EXERCISE REQUIREMENTS: Reproduce the listing exactly. Omit pictures.

DATASET CONTENT:
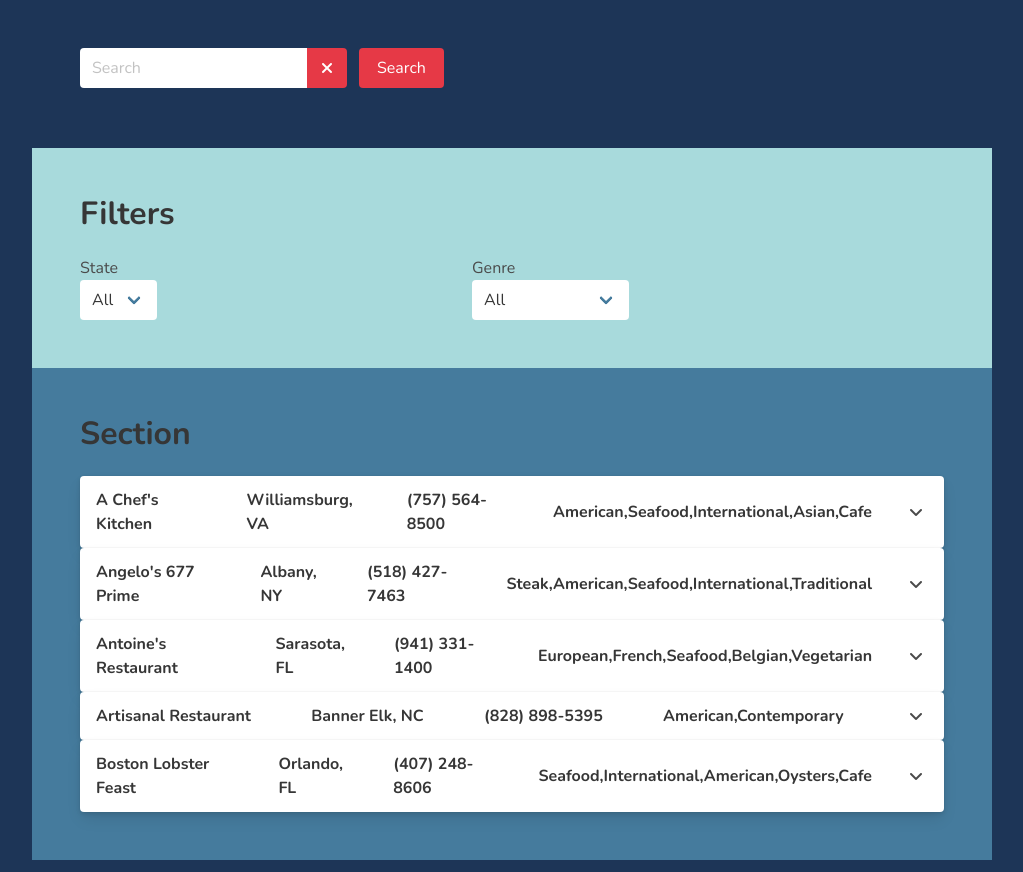
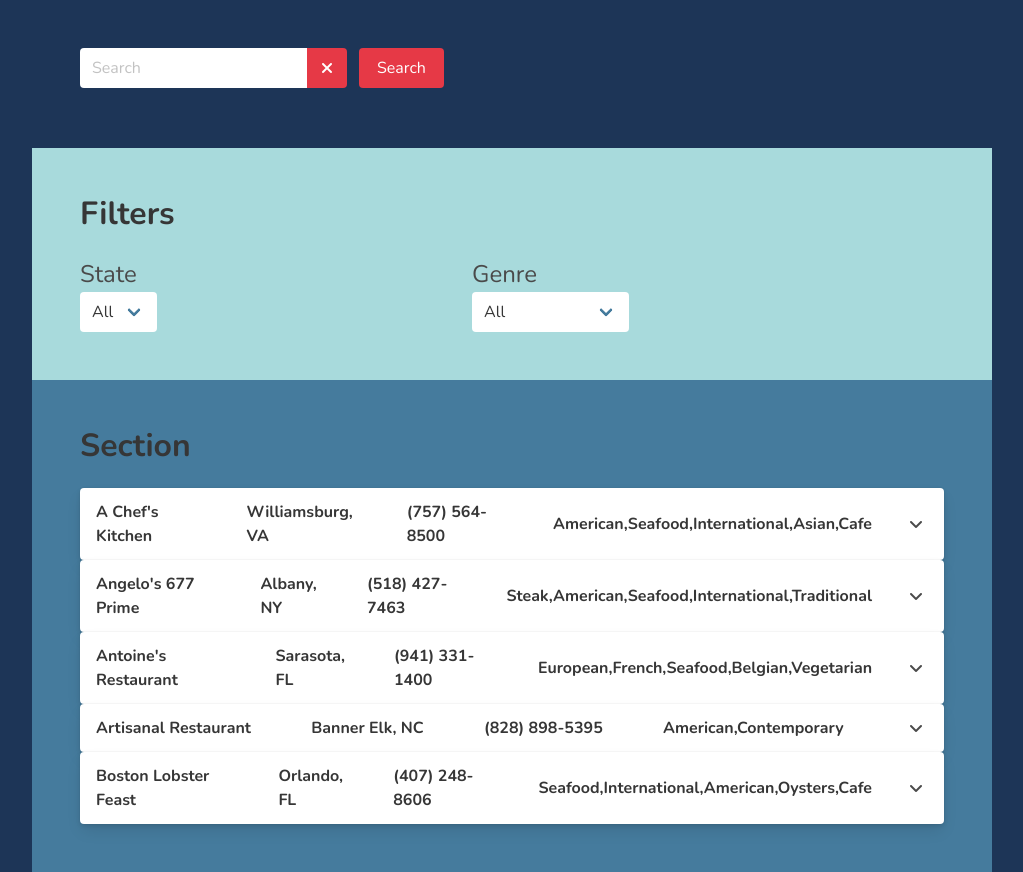
Before and after one commit to JEduardoRJx/restaurants-fe, a React (Create React App) app: page / in a window 1280 px wide. Shown: the whole page, without its empty margins (128-1151 px from the left). Built offline with nearby package versions, Linux system fonts and the light colour scheme.

Commit message:
Change default size of dropdowns

```diff
--- a/src/Filters.js
+++ b/src/Filters.js
@@ -36,7 +36,7 @@ export const Filters = ({ allRestaurants, setState, setGenre}) => {
       <h1 className="title">Filters</h1>
       <div className="container is-flex">
         <div className="container">
-          <p className="is-size-5-touch">State</p>
+          <p className="is-size-5-touch is-size-4">State</p>
           <div className="select">
             <select onChange={(e) => selectState(e)}>
               <option value="All" defaultValue>All</option>
@@ -46,7 +46,7 @@ export const Filters = ({ allRestaurants, setState, setGenre}) => {
         </div>
 
         <div className="container">
-          <p>Genre</p>
+          <p className="is-size-5-touch is-size-4">Genre</p>
           <div className="select">
             <select onChange={(e) => selectGenre(e)}>
               <option value="All" defaultValue>All</option>
```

TASK ANSWER:
Before and after one commit to JEduardoRJx/restaurants-fe, a React (Create React App) app: page / in a window 1280 px wide. Shown: the whole page, without its empty margins (128-1151 px from the left). Built offline with nearby package versions, Linux system fonts and the light colour scheme.

Commit message:
Change default size of dropdowns

```diff
--- a/src/Filters.js
+++ b/src/Filters.js
@@ -36,7 +36,7 @@ export const Filters = ({ allRestaurants, setState, setGenre}) => {
       <h1 className="title">Filters</h1>
       <div className="container is-flex">
         <div className="container">
-          <p className="is-size-5-touch">State</p>
+          <p className="is-size-5-touch is-size-4">State</p>
           <div className="select">
             <select onChange={(e) => selectState(e)}>
               <option value="All" defaultValue>All</option>
@@ -46,7 +46,7 @@ export const Filters = ({ allRestaurants, setState, setGenre}) => {
         </div>
 
         <div className="container">
-          <p>Genre</p>
+          <p className="is-size-5-touch is-size-4">Genre</p>
           <div className="select">
             <select onChange={(e) => selectGenre(e)}>
               <option value="All" defaultValue>All</option>
```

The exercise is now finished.